The next day, in Kingman, Arizona, and just two hours from my destination, I stopped for gas. This gas station was attached to a tire shop and mechanic for some reason. I’ve never been anywhere like it again. The gas attendant (who apparently just watched me get gas, because he certainly didn’t pump it for me) was a mid-50s man with a pot belly and clad in overalls, asked me where I was from and where I was going. I told him. He told me Wickenburg was real green, that I’d like it down there. I guess Wickenburg could be considered green if you’re used to the dry sandy stretch of land between Reno and Las Vegas. But for an Oregonian who grew up in the grass-seed capital of the world, the lush Willamette Valley, Wickenburg did not turn out to be green. It’s brown and tan with shades of sage mixed in. Attractive and striking in its own desert way, absolutely. But green? Absolutely not.
I filled up my car and then the man told me I needed new tires. I looked at him incredulously. I specifically had my tires checked at our local trusty tire center before I rolled out of town. He told me my tires had rubber rot or dry rot. To demonstrate he jammed a long screw driver between the tread of my tires and twisted to show me all the little lines hidden within my tires. At the time smart phones did not exist, and even if they had, I wouldn’t have had one. So I had no way to Google if what he was telling me what was right or just a way to take advantage of a young woman travelling alone. I had zero dollars to spend on a new set of tires, but I figured I’d split the difference and get two new front tires, entirely on credit. I actually had no idea until this day if that old guy was just taking me for a ride. As I was writing this I looked it up on Google, and wouldn’t you know, those tires of mine way back when did look like they had tire dry rot.

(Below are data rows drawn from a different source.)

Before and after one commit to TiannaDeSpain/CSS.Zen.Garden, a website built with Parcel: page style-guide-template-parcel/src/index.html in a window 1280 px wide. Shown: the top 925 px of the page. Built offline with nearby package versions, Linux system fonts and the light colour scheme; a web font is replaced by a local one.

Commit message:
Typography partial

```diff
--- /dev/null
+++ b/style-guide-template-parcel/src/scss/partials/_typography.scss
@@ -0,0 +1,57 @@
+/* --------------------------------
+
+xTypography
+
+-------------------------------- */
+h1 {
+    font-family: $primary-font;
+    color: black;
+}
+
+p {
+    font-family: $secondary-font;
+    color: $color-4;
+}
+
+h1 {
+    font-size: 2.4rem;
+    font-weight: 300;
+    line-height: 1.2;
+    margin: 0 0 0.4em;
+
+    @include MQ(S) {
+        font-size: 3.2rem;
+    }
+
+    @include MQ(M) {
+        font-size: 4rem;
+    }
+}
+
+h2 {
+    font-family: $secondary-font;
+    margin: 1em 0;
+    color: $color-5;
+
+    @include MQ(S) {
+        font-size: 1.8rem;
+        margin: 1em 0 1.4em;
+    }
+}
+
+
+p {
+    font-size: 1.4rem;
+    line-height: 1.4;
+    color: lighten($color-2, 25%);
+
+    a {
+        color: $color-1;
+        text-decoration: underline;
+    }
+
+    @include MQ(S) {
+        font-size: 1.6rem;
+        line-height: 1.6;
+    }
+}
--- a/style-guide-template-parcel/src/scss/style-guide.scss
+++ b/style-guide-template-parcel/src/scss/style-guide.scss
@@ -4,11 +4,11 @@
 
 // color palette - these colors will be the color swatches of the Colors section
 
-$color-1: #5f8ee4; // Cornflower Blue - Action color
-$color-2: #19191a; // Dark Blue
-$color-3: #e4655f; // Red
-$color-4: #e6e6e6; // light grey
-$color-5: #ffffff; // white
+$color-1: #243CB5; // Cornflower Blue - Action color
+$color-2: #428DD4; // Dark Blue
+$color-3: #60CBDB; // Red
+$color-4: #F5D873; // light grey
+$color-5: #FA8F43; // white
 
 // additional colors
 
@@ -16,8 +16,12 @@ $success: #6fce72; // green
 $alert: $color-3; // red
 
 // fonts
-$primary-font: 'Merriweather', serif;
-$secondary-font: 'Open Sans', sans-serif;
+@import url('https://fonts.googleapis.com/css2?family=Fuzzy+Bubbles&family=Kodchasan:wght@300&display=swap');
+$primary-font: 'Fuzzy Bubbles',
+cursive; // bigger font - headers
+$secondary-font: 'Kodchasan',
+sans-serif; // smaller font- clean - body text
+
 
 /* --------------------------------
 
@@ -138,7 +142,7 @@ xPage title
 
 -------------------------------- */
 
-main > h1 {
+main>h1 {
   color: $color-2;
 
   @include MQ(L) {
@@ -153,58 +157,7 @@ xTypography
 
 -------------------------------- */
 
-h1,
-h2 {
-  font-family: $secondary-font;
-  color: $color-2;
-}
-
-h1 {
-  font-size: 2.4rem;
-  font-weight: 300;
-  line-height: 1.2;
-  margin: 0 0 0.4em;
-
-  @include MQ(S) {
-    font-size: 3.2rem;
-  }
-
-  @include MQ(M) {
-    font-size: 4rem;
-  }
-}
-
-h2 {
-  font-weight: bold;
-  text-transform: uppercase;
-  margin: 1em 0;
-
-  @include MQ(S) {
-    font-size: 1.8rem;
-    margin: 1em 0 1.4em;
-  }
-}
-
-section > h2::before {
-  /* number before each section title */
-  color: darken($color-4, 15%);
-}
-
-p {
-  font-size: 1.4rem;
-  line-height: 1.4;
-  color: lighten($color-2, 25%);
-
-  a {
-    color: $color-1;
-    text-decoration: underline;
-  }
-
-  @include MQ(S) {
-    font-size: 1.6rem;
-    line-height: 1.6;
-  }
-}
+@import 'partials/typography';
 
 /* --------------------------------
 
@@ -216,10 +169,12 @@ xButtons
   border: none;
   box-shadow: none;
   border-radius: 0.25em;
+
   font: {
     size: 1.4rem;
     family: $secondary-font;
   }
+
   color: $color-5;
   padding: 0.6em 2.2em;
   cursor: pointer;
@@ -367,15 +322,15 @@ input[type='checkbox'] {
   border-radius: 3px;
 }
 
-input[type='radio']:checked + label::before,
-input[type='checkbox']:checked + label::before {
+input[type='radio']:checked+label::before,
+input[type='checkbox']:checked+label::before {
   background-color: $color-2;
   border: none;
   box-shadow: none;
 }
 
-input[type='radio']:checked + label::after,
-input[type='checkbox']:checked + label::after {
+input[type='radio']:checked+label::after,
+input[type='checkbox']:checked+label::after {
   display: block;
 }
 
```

So I have to think I had a tire-angel shining down me as well, who kept me from getting a blow-out and which if I had, I would have been royally screwed.
Two hours later, I safely rolled into Wickenburg and promptly buried my car in a wash, which I already told you about here. But I made it. And then, despite the ranch being actually a very stressful environment in which to work, I had my own adventures. And my restlessness settled, and I found that I had been in control the entire time of how my life could be. If I was honest and brave about what I wanted for myself. Before my husband became my husband, he used to joke with one of the other women who worked at the ranch that she should be more like me, that I had balls. That I just picked up my life and moved. At the time it stoked my ego. In retrospect, I wasn’t really all that brave, I just wanted the hell out of my hometown and the trajectory I was on. I only had to be brave for a few moments, to apply, to accept the job, to make the plans. I know I had anxiety about leaving, I was not without self-doubt. But I just had to have a little courage to set the plan in motion and not back out.
And so I wish for you, that you dig deep for a little bravery at just the right moments, and take on that adventure that seems a little scary, a little intimidating, maybe a lot uncomfortable. Trust me when I say there is a whole lifetime to live in comfort. You only get a few times when adventure comes calling, whispering really, and you just have to whisper “yes” back. And you’ll get a sense of how much is out there, just beyond your own horizon. You won’t regret it. It might be stressful, it might be a terrible experience that makes you write a book and curse this random woman on a blog who told you to go for it. But I swear, at some point, you’ll be really glad you did it. And then you can get on with school, or go back to school, or keep following those whispers for more adventure down canyons, and beaches and wherever else your courage leads you.
Congratulations on your graduation. Or on your child’s graduation. Now the real fun can begin.